Civil War - Back to the Battlefield

 Curio & Co. visits a Civil War Re-enactment. Photograph by Cesare Asaro of Civil War re-enactment in San Diego. Curio and Co.

Drama, special effects, rounds of applause. Forget Broadway, try Gettysburg.

Civil War re-enactments might sound like a just a bunch of history buffs with guns, but you couldn't be more wrong. Some of us in the office took a trip to the Annual Spring Civil War Re-enactment at the Vista California Antique Gas and Steam Museum (with Margie in a full hoop-skirt, naturally), where there was something for everyone. 

It might have been brother against brother during the war, but the re-enactments are as welcoming as can be. We were struck with how positive everyone was and how excited all the re-enactors were to share information with visitors. The focus is on fun at the re-enactment, and everyone is eager to include visitors in that fun. While there may be some unseen snobbery about anachronisms among the members, they're only too happy to see visitors in bonnets or buskins, even if they might not be perfectly period.

For an event that revolves around a war, you won't find any politics here. The focus in much more on what life was like back in the late 1800s, and in experiencing that life first hand. (Hint: beware of the dentist!) Still, President Lincoln put in an appearance. He gave us the Gettysburg Address and handed out limited edition pennies.
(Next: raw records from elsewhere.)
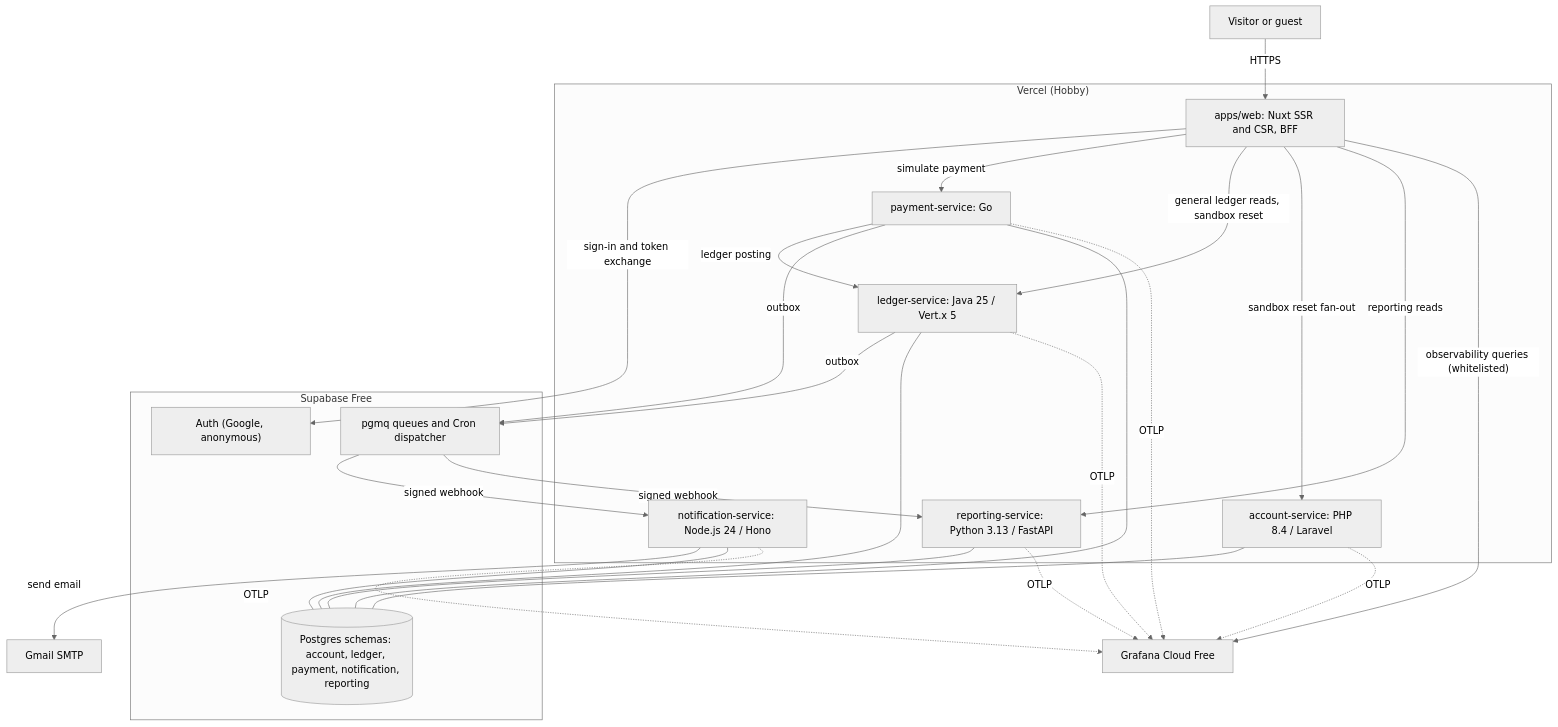
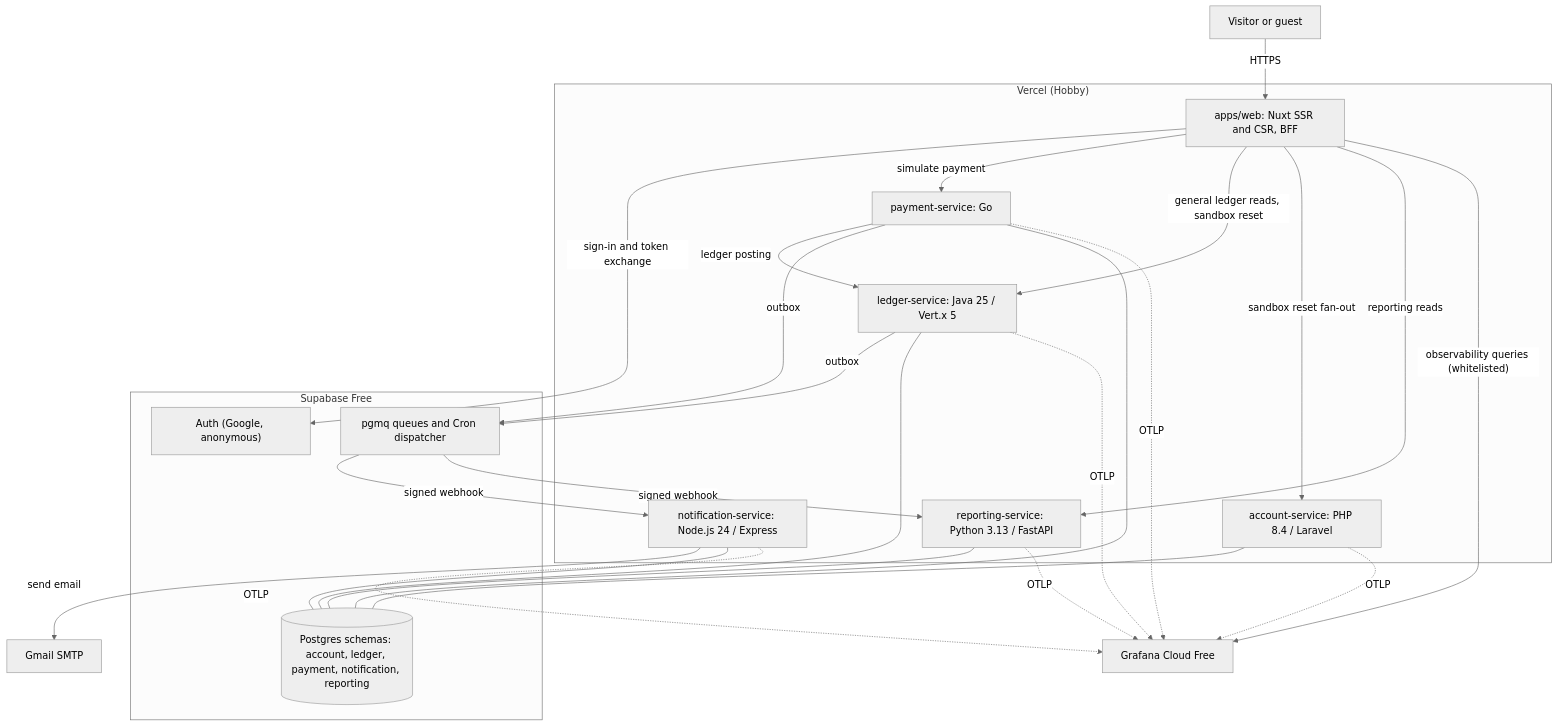
The diagram in README.md (gradiputera/gradi-playground), drawn with Mermaid (neutral theme) before and after one commit. The commit also changed other lines of this file and 7 other files, not shown here.

Commit message:
docs: record Express for notification-service

````diff
--- a/README.md
+++ b/README.md
@@ -33,46 +33,46 @@
 ```mermaid
 flowchart TB
     visitor["Visitor or guest"]
 
     subgraph vercel["Vercel (Hobby)"]
         web["apps/web: Nuxt SSR and CSR, BFF"]
         acc["account-service: PHP 8.4 / Laravel"]
         led["ledger-service: Java 25 / Vert.x 5"]
         pay["payment-service: Go"]
-        notif["notification-service: Node.js 24 / Hono"]
+        notif["notification-service: Node.js 24 / Express"]
         rep["reporting-service: Python 3.13 / FastAPI"]
     end
 
     subgraph supa["Supabase Free"]
         auth["Auth (Google, anonymous)"]
         pg[("Postgres schemas: account, ledger, payment, notification, reporting")]
         mq["pgmq queues and Cron dispatcher"]
     end
 
     grafana["Grafana Cloud Free"]
     gmail["Gmail SMTP"]
 
     visitor -->|"HTTPS"| web
     web -->|"sign-in and token exchange"| auth
     web -->|"simulate payment"| pay
     web -->|"general ledger reads, sandbox reset"| led
     web -->|"sandbox reset fan-out"| acc
     web -->|"reporting reads"| rep
     web -->|"observability queries (whitelisted)"| grafana
     pay -->|"ledger posting"| led
     pay -->|"outbox"| mq
     led -->|"outbox"| mq
     mq -->|"signed webhook"| notif
     mq -->|"signed webhook"| rep
     notif -->|"send email"| gmail
     acc --- pg
     led --- pg
     pay --- pg
     notif --- pg
     rep --- pg
     acc -.->|"OTLP"| grafana
     led -.->|"OTLP"| grafana
     pay -.->|"OTLP"| grafana
     notif -.->|"OTLP"| grafana
     rep -.->|"OTLP"| grafana
 ```
````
He posed for pictures and, like any politician, worked the crowd shaking hands and kissing babies. (Though he looked considerably less presidential coming out of the portapotty.)

The war touched all lives back in 1864, so to experience the re-enactment, you've got to see a battle. (We caught the afternoon matinee.) From the thundering hooves of the cavalry to the cannon fire, there's plenty to keep weekend photographer's own Canons firing. What really makes it is the energy everyone puts in. Talk about your Confederate Majors with a minor in drama! Imagine all the best death scenes from your favorite films played out right in front of your eyes. The winning side alternates between battles, so each side knows whether they'll make it or not (not even sports are so fair), but we wondered how all the deaths were choreographed. So we asked one of the Confederate Privates who told us that you drop when it just feels right (and when the other guys are firing).

We'll be back to the Antique Gas and Steam Museum (Mr. Druthers can't resist a horizontal trane return flue boiler), and we'll definitely visit another Civil War Re-enactment (otherwise Margie's just going to start wearing that bonnet to work).